With all cattle housed by now,here are some simple tips for wintering and feeding of stock.


  • Your silage quality will determine the feeding strategy for all your stock. From experience, visual assessment, texture and smell, most farmers will know whether they have good or bad silage. However, a more detailed analysis costing only €35 would be very beneficial. This would tell you how good your silage actually is and what level of meal feeding you would need with it. Consult your Teagasc Adviser or local Agricultural Consultant about this.
  • If purchasing bales of silage, buy from a known source. When buying, ensure there is no ragwort, excess thistles or ferns present in the bales.
  • Keep face of silage pits straight and neat when using a shear grab.

Feeding Concentrates:

  • Keep stock on a consistent diet. Once settled, cattle thrive best when they are fed the same ration at the same time each day.
  • Do not change the diet. Changing the ration will lead to change of microorganism type and balance in the rumen, this causes rumen inefficiency and digestive upsets.
  • If feeding concentrates suck as rolled barley or wheat, they should be introduced slowly, gradually increasing the amount being fed.
  • Once the amount of ration being fed exceeds 5kg, split the ration feeding the same amount twice daily at the same time each day.
  • Crude protein content is important for growing stock such as weanlings, replacement heifers, store cattle, it is energy that puts the flesh on animals.
  • When purchasing a ration or compound feed from your agri-merchant or feed supplier, request a list of ingredients, the crude protein content and the energy level of the ration.
  • A quality ration should contain high levels of barley, wheat, soya bean, maize gluten etc.
  • Purchased compound feeds or rations will have minerals and vitamins included and will be balanced. If feeding suckler cows, check for the inclusion of trace elements such as Copper, Iodine Selenium.
  • Any ration being fed to stock should be palatable, fresh smelling and free of dust. Ensure clean, fresh drinking water is available at all times. Adequate feeding spaceat feed barriers/shutters should be available for all stock being fed concentrates.

Shed Environment:

  • As stock grow, so too does the space required by animals. If your pens are overstocked, animal performance will suffer. This is due to restricted movement in pens which in turn reduces free access to forage. If you are feeding meal, make sure all bovines can eat at the feed barrier at the one time.
  • Good ventilation is vital for all stock. Housed cattle produce excess heat and moisture. These have to be taken away in ventilation. Signs of poor ventilation are condensation on roofs and other surfaces, mould growth on timbers, wet coats and dirty hides on cattle. Usually, simple structural changes to the side walls and roof of a shed is enough to rectify the problem of poor ventilation. Leave sliding doors open as much as possible in slatted sheds to provide fresh air.
  • Exercise will benefit stock. Where two or three pens adjoin each other with cattle of the same sex, age and weight, the gates between pens could be taken out, thus providing more space for animals to move about. This is especially important for suckler cows and in calf heifers as they approach calving time. Avoid frightening animals when entering sheds; they may stampede into corners of pens.

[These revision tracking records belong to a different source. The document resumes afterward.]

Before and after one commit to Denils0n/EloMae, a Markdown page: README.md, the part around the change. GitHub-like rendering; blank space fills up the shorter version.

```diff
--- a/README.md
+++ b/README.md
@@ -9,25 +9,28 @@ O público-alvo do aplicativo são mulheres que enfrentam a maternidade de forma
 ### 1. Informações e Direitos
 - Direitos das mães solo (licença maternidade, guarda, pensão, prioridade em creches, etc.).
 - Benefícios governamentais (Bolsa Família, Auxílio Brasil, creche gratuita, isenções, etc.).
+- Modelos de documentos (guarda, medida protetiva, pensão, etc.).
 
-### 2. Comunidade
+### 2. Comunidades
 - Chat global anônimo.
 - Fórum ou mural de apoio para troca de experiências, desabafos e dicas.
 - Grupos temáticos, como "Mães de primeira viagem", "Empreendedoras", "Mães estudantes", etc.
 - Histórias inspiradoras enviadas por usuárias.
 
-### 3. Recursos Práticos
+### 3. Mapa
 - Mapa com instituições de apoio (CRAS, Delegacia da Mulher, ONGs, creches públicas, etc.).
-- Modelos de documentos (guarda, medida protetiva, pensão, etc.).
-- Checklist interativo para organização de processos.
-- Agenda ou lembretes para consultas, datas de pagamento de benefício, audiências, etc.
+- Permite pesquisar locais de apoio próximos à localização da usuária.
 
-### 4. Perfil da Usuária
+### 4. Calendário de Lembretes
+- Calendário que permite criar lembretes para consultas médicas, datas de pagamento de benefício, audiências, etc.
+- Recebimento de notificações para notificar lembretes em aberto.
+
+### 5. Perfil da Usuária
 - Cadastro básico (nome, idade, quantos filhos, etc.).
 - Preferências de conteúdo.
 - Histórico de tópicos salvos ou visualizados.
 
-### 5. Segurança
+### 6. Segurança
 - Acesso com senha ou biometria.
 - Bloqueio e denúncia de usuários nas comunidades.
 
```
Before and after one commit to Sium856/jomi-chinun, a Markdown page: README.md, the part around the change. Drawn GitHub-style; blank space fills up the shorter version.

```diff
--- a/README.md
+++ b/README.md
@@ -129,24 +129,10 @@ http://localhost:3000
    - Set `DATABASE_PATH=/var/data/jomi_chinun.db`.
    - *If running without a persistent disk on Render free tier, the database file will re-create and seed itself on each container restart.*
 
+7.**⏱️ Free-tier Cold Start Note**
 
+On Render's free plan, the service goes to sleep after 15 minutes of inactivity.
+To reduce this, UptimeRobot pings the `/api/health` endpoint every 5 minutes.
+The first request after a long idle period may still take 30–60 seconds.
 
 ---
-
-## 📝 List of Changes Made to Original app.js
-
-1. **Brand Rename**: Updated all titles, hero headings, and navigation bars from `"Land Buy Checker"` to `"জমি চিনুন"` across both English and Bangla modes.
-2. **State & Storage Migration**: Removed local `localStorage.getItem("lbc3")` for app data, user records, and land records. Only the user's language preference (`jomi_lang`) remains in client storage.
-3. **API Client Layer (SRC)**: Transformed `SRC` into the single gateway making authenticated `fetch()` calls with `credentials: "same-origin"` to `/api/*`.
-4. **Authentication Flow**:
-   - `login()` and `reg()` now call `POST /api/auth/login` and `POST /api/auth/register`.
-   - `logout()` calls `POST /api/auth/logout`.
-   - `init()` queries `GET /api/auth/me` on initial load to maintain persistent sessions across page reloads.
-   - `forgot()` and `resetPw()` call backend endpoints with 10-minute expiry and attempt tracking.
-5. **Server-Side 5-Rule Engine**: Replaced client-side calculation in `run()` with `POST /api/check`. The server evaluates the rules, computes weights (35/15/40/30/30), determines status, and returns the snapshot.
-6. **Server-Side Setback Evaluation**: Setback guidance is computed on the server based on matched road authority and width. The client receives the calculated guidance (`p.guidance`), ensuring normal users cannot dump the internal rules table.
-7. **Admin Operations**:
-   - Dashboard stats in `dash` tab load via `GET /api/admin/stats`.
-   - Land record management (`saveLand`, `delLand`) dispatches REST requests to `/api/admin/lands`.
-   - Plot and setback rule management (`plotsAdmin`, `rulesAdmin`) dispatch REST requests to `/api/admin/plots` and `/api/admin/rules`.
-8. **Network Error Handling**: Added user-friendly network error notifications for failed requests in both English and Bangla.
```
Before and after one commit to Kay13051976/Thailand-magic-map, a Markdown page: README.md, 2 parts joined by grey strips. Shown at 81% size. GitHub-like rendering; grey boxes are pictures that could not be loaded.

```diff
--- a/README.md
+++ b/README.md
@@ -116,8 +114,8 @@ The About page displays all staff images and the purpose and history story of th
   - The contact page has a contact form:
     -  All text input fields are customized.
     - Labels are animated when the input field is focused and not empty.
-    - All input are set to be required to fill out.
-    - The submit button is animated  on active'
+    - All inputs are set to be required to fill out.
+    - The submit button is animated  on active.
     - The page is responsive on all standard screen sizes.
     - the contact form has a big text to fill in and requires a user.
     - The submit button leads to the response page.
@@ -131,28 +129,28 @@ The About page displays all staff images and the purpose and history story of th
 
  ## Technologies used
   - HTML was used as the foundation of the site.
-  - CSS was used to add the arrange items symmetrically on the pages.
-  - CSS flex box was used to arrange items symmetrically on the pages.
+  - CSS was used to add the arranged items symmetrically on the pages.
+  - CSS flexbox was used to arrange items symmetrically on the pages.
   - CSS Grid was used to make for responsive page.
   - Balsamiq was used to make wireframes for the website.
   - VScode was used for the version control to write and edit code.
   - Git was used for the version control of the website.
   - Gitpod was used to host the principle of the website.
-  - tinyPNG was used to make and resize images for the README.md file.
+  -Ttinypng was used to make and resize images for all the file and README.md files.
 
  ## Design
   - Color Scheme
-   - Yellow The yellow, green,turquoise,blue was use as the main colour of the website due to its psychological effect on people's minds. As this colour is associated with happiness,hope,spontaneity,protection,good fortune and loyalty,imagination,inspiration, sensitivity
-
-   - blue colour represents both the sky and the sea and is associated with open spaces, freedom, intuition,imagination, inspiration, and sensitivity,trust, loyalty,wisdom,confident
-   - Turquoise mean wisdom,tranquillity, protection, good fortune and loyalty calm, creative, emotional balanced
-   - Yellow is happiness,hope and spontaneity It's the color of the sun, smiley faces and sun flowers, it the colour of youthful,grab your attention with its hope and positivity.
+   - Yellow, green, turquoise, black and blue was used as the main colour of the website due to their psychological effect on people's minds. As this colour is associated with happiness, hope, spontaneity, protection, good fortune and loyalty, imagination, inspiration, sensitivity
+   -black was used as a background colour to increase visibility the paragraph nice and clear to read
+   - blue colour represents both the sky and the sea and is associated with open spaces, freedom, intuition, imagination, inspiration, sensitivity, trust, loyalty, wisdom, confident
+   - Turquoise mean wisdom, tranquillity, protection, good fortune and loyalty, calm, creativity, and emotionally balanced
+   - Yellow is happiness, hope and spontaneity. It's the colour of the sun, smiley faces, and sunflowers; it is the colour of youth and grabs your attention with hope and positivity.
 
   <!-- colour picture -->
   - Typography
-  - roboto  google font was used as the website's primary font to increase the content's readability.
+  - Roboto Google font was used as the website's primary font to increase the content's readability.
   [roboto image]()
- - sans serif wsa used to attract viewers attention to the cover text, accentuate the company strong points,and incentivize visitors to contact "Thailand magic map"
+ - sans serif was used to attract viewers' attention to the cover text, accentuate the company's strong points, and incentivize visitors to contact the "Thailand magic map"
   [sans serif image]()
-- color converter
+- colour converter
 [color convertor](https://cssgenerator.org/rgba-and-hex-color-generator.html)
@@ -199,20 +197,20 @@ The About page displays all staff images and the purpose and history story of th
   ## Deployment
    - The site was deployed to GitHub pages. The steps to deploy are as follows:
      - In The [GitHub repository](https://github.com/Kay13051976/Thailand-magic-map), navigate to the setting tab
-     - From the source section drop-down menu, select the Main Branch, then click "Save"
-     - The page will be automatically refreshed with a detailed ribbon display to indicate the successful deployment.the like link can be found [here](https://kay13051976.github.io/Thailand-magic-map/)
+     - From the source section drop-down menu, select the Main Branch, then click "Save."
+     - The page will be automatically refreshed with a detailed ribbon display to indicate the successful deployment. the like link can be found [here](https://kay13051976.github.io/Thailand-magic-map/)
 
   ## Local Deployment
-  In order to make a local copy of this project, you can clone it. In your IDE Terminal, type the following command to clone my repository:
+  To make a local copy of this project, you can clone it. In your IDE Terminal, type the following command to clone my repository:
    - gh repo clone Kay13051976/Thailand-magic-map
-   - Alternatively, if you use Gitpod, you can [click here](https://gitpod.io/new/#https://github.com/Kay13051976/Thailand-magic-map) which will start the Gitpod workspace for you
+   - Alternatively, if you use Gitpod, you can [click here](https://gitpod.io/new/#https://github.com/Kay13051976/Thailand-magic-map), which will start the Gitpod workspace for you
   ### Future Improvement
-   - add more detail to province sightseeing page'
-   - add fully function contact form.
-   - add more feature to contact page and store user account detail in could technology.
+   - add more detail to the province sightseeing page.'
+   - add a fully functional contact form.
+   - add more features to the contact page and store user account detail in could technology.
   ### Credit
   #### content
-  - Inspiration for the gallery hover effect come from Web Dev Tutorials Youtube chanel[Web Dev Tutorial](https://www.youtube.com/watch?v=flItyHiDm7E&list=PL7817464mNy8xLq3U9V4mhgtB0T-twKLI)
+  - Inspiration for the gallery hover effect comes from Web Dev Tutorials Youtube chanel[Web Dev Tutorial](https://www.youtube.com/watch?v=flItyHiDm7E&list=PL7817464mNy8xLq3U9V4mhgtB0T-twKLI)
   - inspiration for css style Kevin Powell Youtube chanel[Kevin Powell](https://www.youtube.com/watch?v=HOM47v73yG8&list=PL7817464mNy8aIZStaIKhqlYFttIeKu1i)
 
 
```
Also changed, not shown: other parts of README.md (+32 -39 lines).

By Anthony O’ Connor, Teagasc Adviser, Galway/Clare Regional Unit